Exercise directions: Everything in the data except the pictures belongs in your answer, copied exactly.

Dataset records:
===

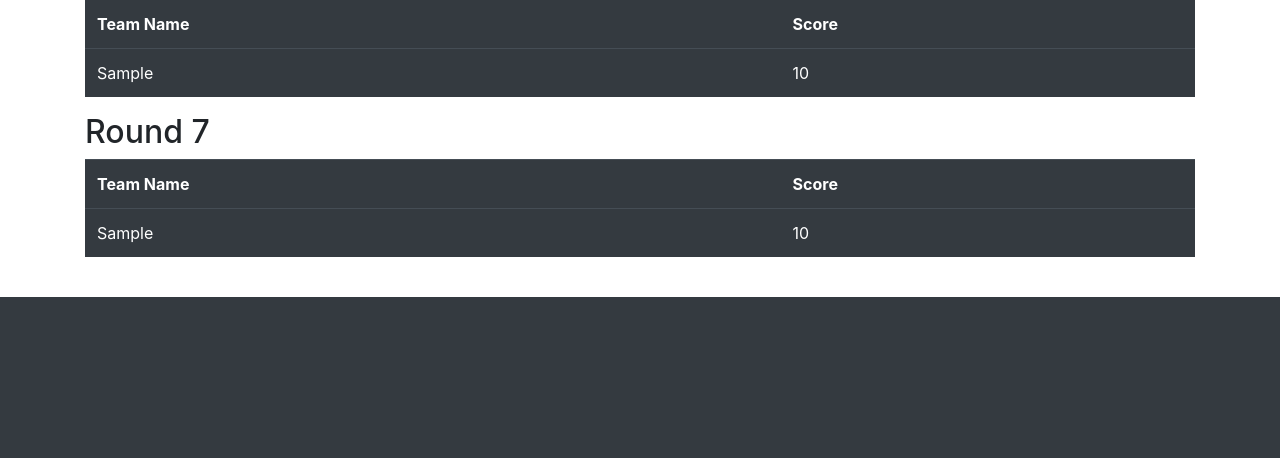
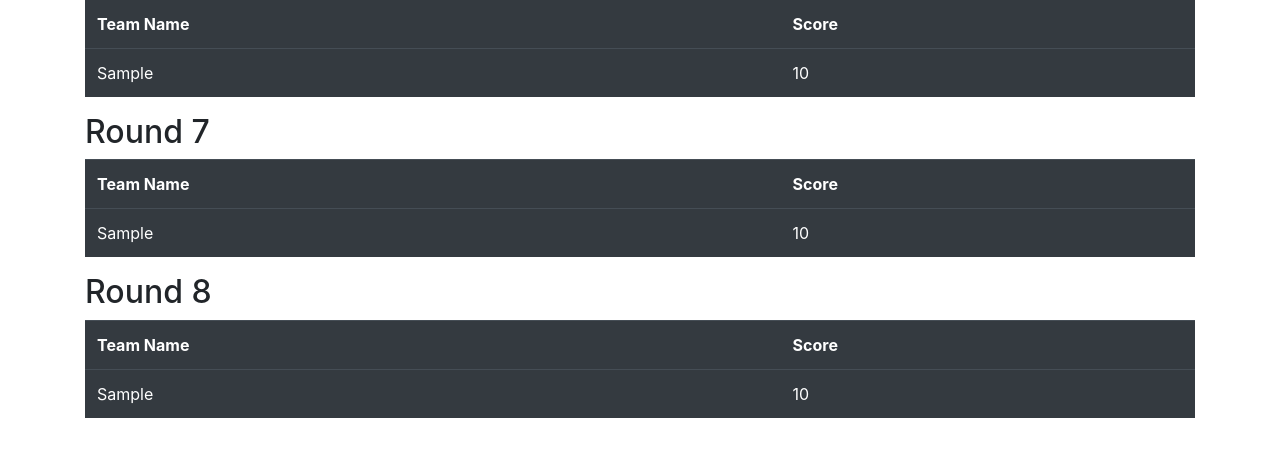
Before and after one commit to dirk1978/quiz, a Django app: template answers/templates/answers/leaderboard.html in a window 1280 px wide. Shown: the part 1106-1564 px from the top of the page. Before the commit the page ends 1403 px from the top, so only its background shows below. Run offline with Django 3.2, Linux system fonts and the light colour scheme; the template is opened without the code that fills it: most values are stand-ins (such as "Sample title", 1, 10 or a date in 2020); some libraries are stand-ins or nearby versions.

Commit message:
support 8 rounds

```diff
--- a/answers/templates/answers/leaderboard.html
+++ b/answers/templates/answers/leaderboard.html
@@ -91,4 +91,15 @@
   </table>
   </div>
 
+  <div>
+    <h2>Round 8</h2>
+    <table class="table table-dark">
+      <tr><th>Team Name</th><th>Score</th></tr>
+      {% for result in r8_results %}
+      <tr><td>{{ result.this_team }} </td>
+      <td>{{ result.score }} </td></tr>
+      {% endfor %}
+    </table>
+    </div>
+
 {% endblock %}
--- a/answers/views.py
+++ b/answers/views.py
@@ -103,6 +103,7 @@ def leaderboard(request):
     r5_results = Result.objects.filter(this_round__round_number=5).order_by('-score')
     r6_results = Result.objects.filter(this_round__round_number=6).order_by('-score')
     r7_results = Result.objects.filter(this_round__round_number=7).order_by('-score')
+    r8_results = Result.objects.filter(this_round__round_number=8).order_by('-score')
     totals = []
     for team in Team.objects.all():
         total_score = 0.0
@@ -117,6 +118,7 @@ def leaderboard(request):
         'r5_results': r5_results,
         'r6_results': r6_results,
         'r7_results': r7_results,
+        'r8_results': r8_results,
         'totals': totals
     }
     return render(request, "answers/leaderboard.html", context)
```
Also changed, not shown: 1 other file.
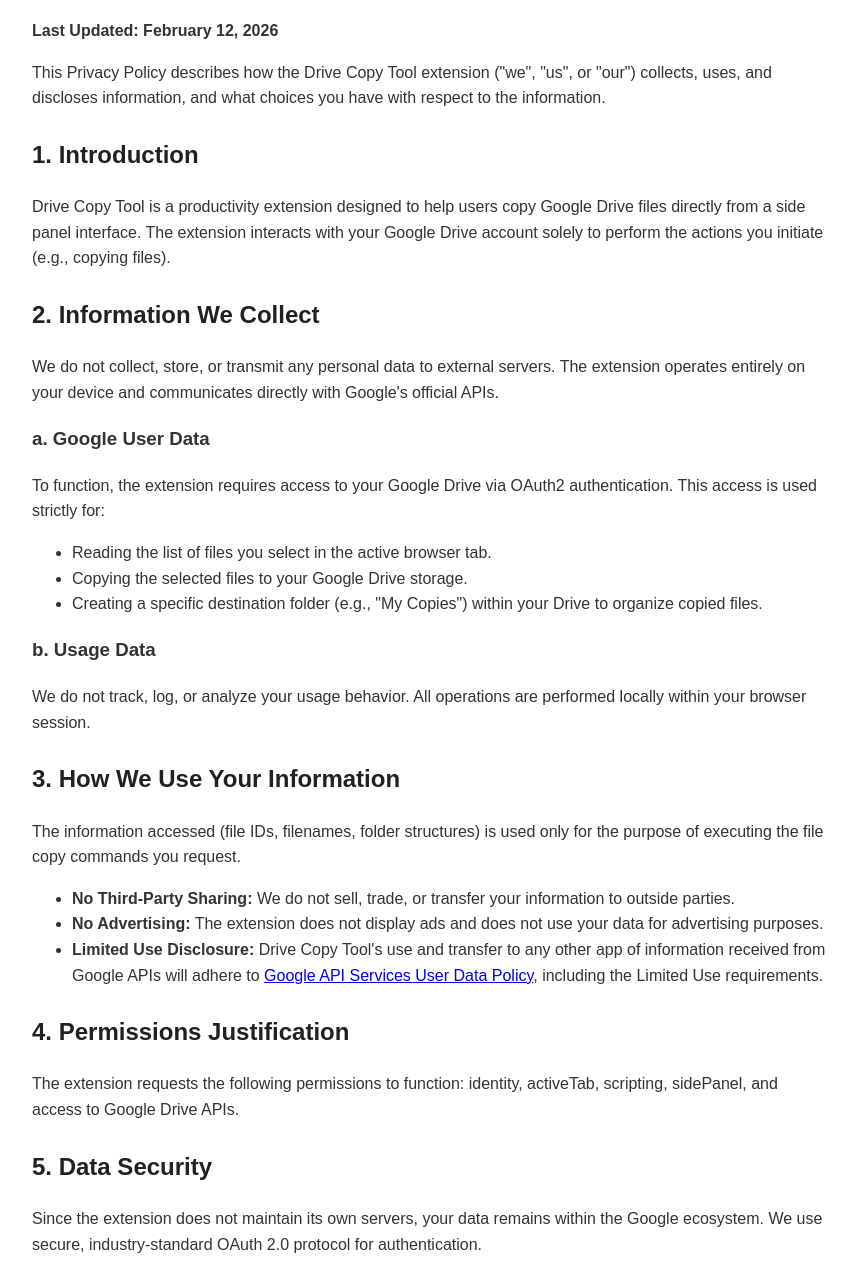
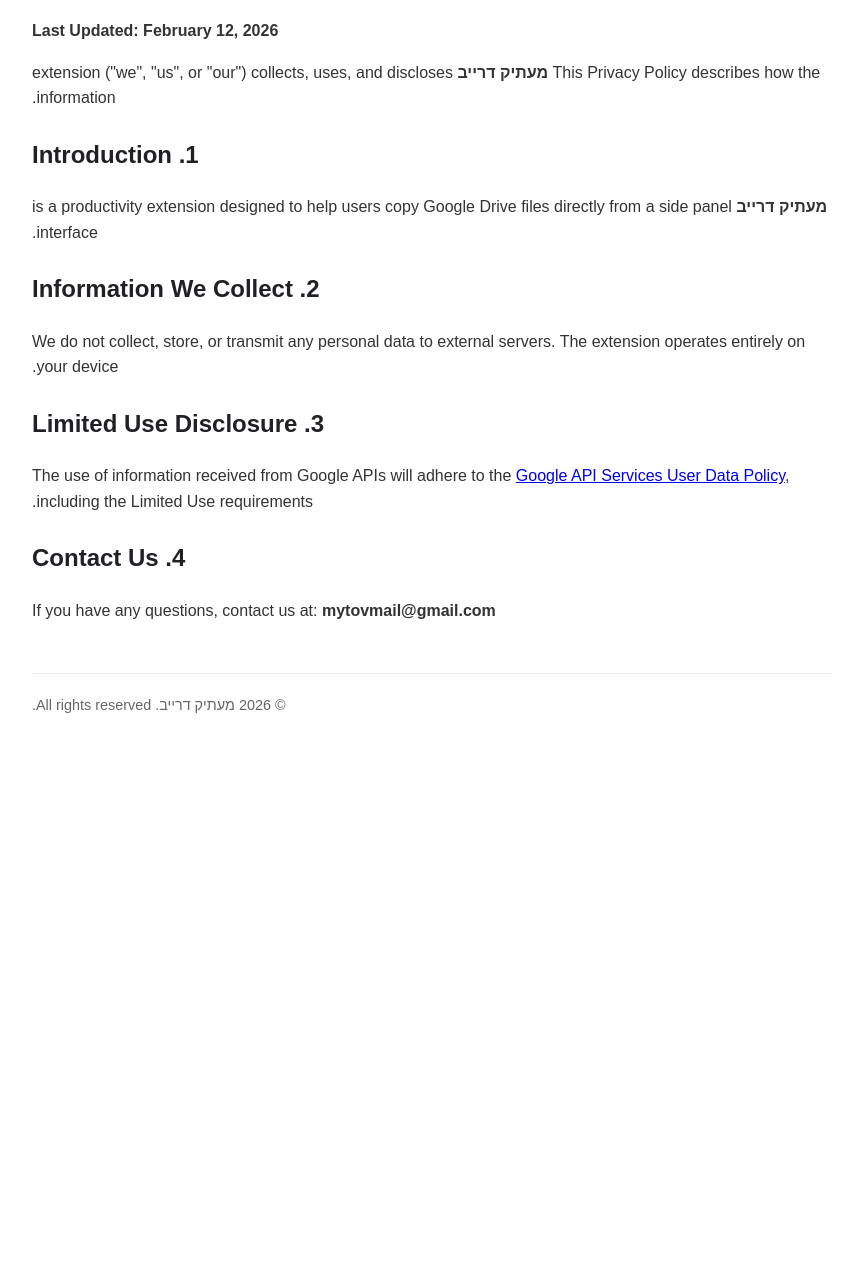
Before and after one commit to mytovmail/Privacy-Policy-for-Drive-Copy-Tool, a plain HTML site: page privacy.html in a window 1280 px wide. Shown: the part 148-1427 px from the top of the page, without its empty margins (208-1071 px from the left). After the commit the page ends 925 px from the top, so only its background shows below. Drawn offline with Linux system fonts and the light colour scheme.

Commit message:
Update privacy.html

```diff
--- a/privacy.html
+++ b/privacy.html
@@ -1,58 +1,39 @@
 <!DOCTYPE html>
-<html lang="en">
+<html lang="he" dir="rtl">
 <head>
     <meta charset="UTF-8">
     <meta name="viewport" content="width=device-width, initial-scale=1.0">
-    <title>Privacy Policy - Drive Copy Tool</title>
+    <title>Privacy Policy - מעתיק דרייב</title>
     <style>
-        body { font-family: sans-serif; line-height: 1.6; max-width: 800px; margin: 40px auto; padding: 20px; color: #333; }
-        h1 { color: #1a73e8; border-bottom: 2px solid #eee; padding-bottom: 10px; }
+        body { font-family: sans-serif; line-height: 1.6; max-width: 800px; margin: 40px auto; padding: 20px; color: #333; text-align: left; }
+        h1 { color: #1a73e8; border-bottom: 2px solid #eee; padding-bottom: 10px; text-align: center; }
         h2 { color: #202124; margin-top: 25px; }
-        .footer { margin-top: 50px; font-size: 0.9em; color: #666; border-top: 1px solid #eee; pt: 20px; }
+        .footer { margin-top: 50px; font-size: 0.9em; color: #666; border-top: 1px solid #eee; padding-top: 20px; }
     </style>
 </head>
 <body>
-    <h1>Privacy Policy for Drive Copy Tool</h1>
+
+    <h1>Privacy Policy for מעתיק דרייב</h1>
+
     <p><strong>Last Updated: February 12, 2026</strong></p>
 
-    <p>This Privacy Policy describes how the Drive Copy Tool extension ("we", "us", or "our") collects, uses, and discloses information, and what choices you have with respect to the information.</p>
+    <p>This Privacy Policy describes how the <strong>מעתיק דרייב</strong> extension ("we", "us", or "our") collects, uses, and discloses information.</p>
 
     <h2>1. Introduction</h2>
-    <p>Drive Copy Tool is a productivity extension designed to help users copy Google Drive files directly from a side panel interface. The extension interacts with your Google Drive account solely to perform the actions you initiate (e.g., copying files).</p>
+    <p><strong>מעתיק דרייב</strong> is a productivity extension designed to help users copy Google Drive files directly from a side panel interface.</p>
 
     <h2>2. Information We Collect</h2>
-    <p>We do not collect, store, or transmit any personal data to external servers. The extension operates entirely on your device and communicates directly with Google's official APIs.</p>
+    <p>We do not collect, store, or transmit any personal data to external servers. The extension operates entirely on your device.</p>
 
-    <h3>a. Google User Data</h3>
-    <p>To function, the extension requires access to your Google Drive via OAuth2 authentication. This access is used strictly for:</p>
-    <ul>
-        <li>Reading the list of files you select in the active browser tab.</li>
-        <li>Copying the selected files to your Google Drive storage.</li>
-        <li>Creating a specific destination folder (e.g., "My Copies") within your Drive to organize copied files.</li>
-    </ul>
+    <h2>3. Limited Use Disclosure</h2>
+    <p>The use of information received from Google APIs will adhere to the <a href="https://developers.google.com/terms/api-services-user-data-policy#additional_requirements_for_specific_api_scopes">Google API Services User Data Policy</a>, including the Limited Use requirements.</p>
 
-    <h3>b. Usage Data</h3>
-    <p>We do not track, log, or analyze your usage behavior. All operations are performed locally within your browser session.</p>
-
-    <h2>3. How We Use Your Information</h2>
-    <p>The information accessed (file IDs, filenames, folder structures) is used only for the purpose of executing the file copy commands you request.</p>
-    <ul>
-        <li><strong>No Third-Party Sharing:</strong> We do not sell, trade, or transfer your information to outside parties.</li>
-        <li><strong>No Advertising:</strong> The extension does not display ads and does not use your data for advertising purposes.</li>
-        <li><strong>Limited Use Disclosure:</strong> Drive Copy Tool's use and transfer to any other app of information received from Google APIs will adhere to <a href="https://developers.google.com/terms/api-services-user-data-policy#additional_requirements_for_specific_api_scopes">Google API Services User Data Policy</a>, including the Limited Use requirements.</li>
-    </ul>
-
-    <h2>4. Permissions Justification</h2>
-    <p>The extension requests the following permissions to function: identity, activeTab, scripting, sidePanel, and access to Google Drive APIs.</p>
-
-    <h2>5. Data Security</h2>
-    <p>Since the extension does not maintain its own servers, your data remains within the Google ecosystem. We use secure, industry-standard OAuth 2.0 protocol for authentication.</p>
-
-    <h2>6. Contact Us</h2>
-    <p>If you have any questions about this Privacy Policy, please contact us at: <strong>mytovmail@gmail.com</strong></p>
+    <h2>4. Contact Us</h2>
+    <p>If you have any questions, contact us at: <strong>mytovmail@gmail.com</strong></p>
 
     <div class="footer">
-        &copy; 2026 Drive Copy Tool. All rights reserved.
+        &copy; 2026 מעתיק דרייב. All rights reserved.
     </div>
+
 </body>
 </html>
```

===

Final answer:
Before and after one commit to dirk1978/quiz, a Django app: template answers/templates/answers/leaderboard.html in a window 1280 px wide. Shown: the part 1106-1564 px from the top of the page. Before the commit the page ends 1403 px from the top, so only its background shows below. Run offline with Django 3.2, Linux system fonts and the light colour scheme; the template is opened without the code that fills it: most values are stand-ins (such as "Sample title", 1, 10 or a date in 2020); some libraries are stand-ins or nearby versions.

Commit message:
support 8 rounds

```diff
--- a/answers/templates/answers/leaderboard.html
+++ b/answers/templates/answers/leaderboard.html
@@ -91,4 +91,15 @@
   </table>
   </div>
 
+  <div>
+    <h2>Round 8</h2>
+    <table class="table table-dark">
+      <tr><th>Team Name</th><th>Score</th></tr>
+      {% for result in r8_results %}
+      <tr><td>{{ result.this_team }} </td>
+      <td>{{ result.score }} </td></tr>
+      {% endfor %}
+    </table>
+    </div>
+
 {% endblock %}
--- a/answers/views.py
+++ b/answers/views.py
@@ -103,6 +103,7 @@ def leaderboard(request):
     r5_results = Result.objects.filter(this_round__round_number=5).order_by('-score')
     r6_results = Result.objects.filter(this_round__round_number=6).order_by('-score')
     r7_results = Result.objects.filter(this_round__round_number=7).order_by('-score')
+    r8_results = Result.objects.filter(this_round__round_number=8).order_by('-score')
     totals = []
     for team in Team.objects.all():
         total_score = 0.0
@@ -117,6 +118,7 @@ def leaderboard(request):
         'r5_results': r5_results,
         'r6_results': r6_results,
         'r7_results': r7_results,
+        'r8_results': r8_results,
         'totals': totals
     }
     return render(request, "answers/leaderboard.html", context)
```
Also changed, not shown: 1 other file.
Before and after one commit to mytovmail/Privacy-Policy-for-Drive-Copy-Tool, a plain HTML site: page privacy.html in a window 1280 px wide. Shown: the part 148-1427 px from the top of the page, without its empty margins (208-1071 px from the left). After the commit the page ends 925 px from the top, so only its background shows below. Drawn offline with Linux system fonts and the light colour scheme.

Commit message:
Update privacy.html

```diff
--- a/privacy.html
+++ b/privacy.html
@@ -1,58 +1,39 @@
 <!DOCTYPE html>
-<html lang="en">
+<html lang="he" dir="rtl">
 <head>
     <meta charset="UTF-8">
     <meta name="viewport" content="width=device-width, initial-scale=1.0">
-    <title>Privacy Policy - Drive Copy Tool</title>
+    <title>Privacy Policy - מעתיק דרייב</title>
     <style>
-        body { font-family: sans-serif; line-height: 1.6; max-width: 800px; margin: 40px auto; padding: 20px; color: #333; }
-        h1 { color: #1a73e8; border-bottom: 2px solid #eee; padding-bottom: 10px; }
+        body { font-family: sans-serif; line-height: 1.6; max-width: 800px; margin: 40px auto; padding: 20px; color: #333; text-align: left; }
+        h1 { color: #1a73e8; border-bottom: 2px solid #eee; padding-bottom: 10px; text-align: center; }
         h2 { color: #202124; margin-top: 25px; }
-        .footer { margin-top: 50px; font-size: 0.9em; color: #666; border-top: 1px solid #eee; pt: 20px; }
+        .footer { margin-top: 50px; font-size: 0.9em; color: #666; border-top: 1px solid #eee; padding-top: 20px; }
     </style>
 </head>
 <body>
-    <h1>Privacy Policy for Drive Copy Tool</h1>
+
+    <h1>Privacy Policy for מעתיק דרייב</h1>
+
     <p><strong>Last Updated: February 12, 2026</strong></p>
 
-    <p>This Privacy Policy describes how the Drive Copy Tool extension ("we", "us", or "our") collects, uses, and discloses information, and what choices you have with respect to the information.</p>
+    <p>This Privacy Policy describes how the <strong>מעתיק דרייב</strong> extension ("we", "us", or "our") collects, uses, and discloses information.</p>
 
     <h2>1. Introduction</h2>
-    <p>Drive Copy Tool is a productivity extension designed to help users copy Google Drive files directly from a side panel interface. The extension interacts with your Google Drive account solely to perform the actions you initiate (e.g., copying files).</p>
+    <p><strong>מעתיק דרייב</strong> is a productivity extension designed to help users copy Google Drive files directly from a side panel interface.</p>
 
     <h2>2. Information We Collect</h2>
-    <p>We do not collect, store, or transmit any personal data to external servers. The extension operates entirely on your device and communicates directly with Google's official APIs.</p>
+    <p>We do not collect, store, or transmit any personal data to external servers. The extension operates entirely on your device.</p>
 
-    <h3>a. Google User Data</h3>
-    <p>To function, the extension requires access to your Google Drive via OAuth2 authentication. This access is used strictly for:</p>
-    <ul>
-        <li>Reading the list of files you select in the active browser tab.</li>
-        <li>Copying the selected files to your Google Drive storage.</li>
-        <li>Creating a specific destination folder (e.g., "My Copies") within your Drive to organize copied files.</li>
-    </ul>
+    <h2>3. Limited Use Disclosure</h2>
+    <p>The use of information received from Google APIs will adhere to the <a href="https://developers.google.com/terms/api-services-user-data-policy#additional_requirements_for_specific_api_scopes">Google API Services User Data Policy</a>, including the Limited Use requirements.</p>
 
-    <h3>b. Usage Data</h3>
-    <p>We do not track, log, or analyze your usage behavior. All operations are performed locally within your browser session.</p>
-
-    <h2>3. How We Use Your Information</h2>
-    <p>The information accessed (file IDs, filenames, folder structures) is used only for the purpose of executing the file copy commands you request.</p>
-    <ul>
-        <li><strong>No Third-Party Sharing:</strong> We do not sell, trade, or transfer your information to outside parties.</li>
-        <li><strong>No Advertising:</strong> The extension does not display ads and does not use your data for advertising purposes.</li>
-        <li><strong>Limited Use Disclosure:</strong> Drive Copy Tool's use and transfer to any other app of information received from Google APIs will adhere to <a href="https://developers.google.com/terms/api-services-user-data-policy#additional_requirements_for_specific_api_scopes">Google API Services User Data Policy</a>, including the Limited Use requirements.</li>
-    </ul>
-
-    <h2>4. Permissions Justification</h2>
-    <p>The extension requests the following permissions to function: identity, activeTab, scripting, sidePanel, and access to Google Drive APIs.</p>
-
-    <h2>5. Data Security</h2>
-    <p>Since the extension does not maintain its own servers, your data remains within the Google ecosystem. We use secure, industry-standard OAuth 2.0 protocol for authentication.</p>
-
-    <h2>6. Contact Us</h2>
-    <p>If you have any questions about this Privacy Policy, please contact us at: <strong>mytovmail@gmail.com</strong></p>
+    <h2>4. Contact Us</h2>
+    <p>If you have any questions, contact us at: <strong>mytovmail@gmail.com</strong></p>
 
     <div class="footer">
-        &copy; 2026 Drive Copy Tool. All rights reserved.
+        &copy; 2026 מעתיק דרייב. All rights reserved.
     </div>
+
 </body>
 </html>
```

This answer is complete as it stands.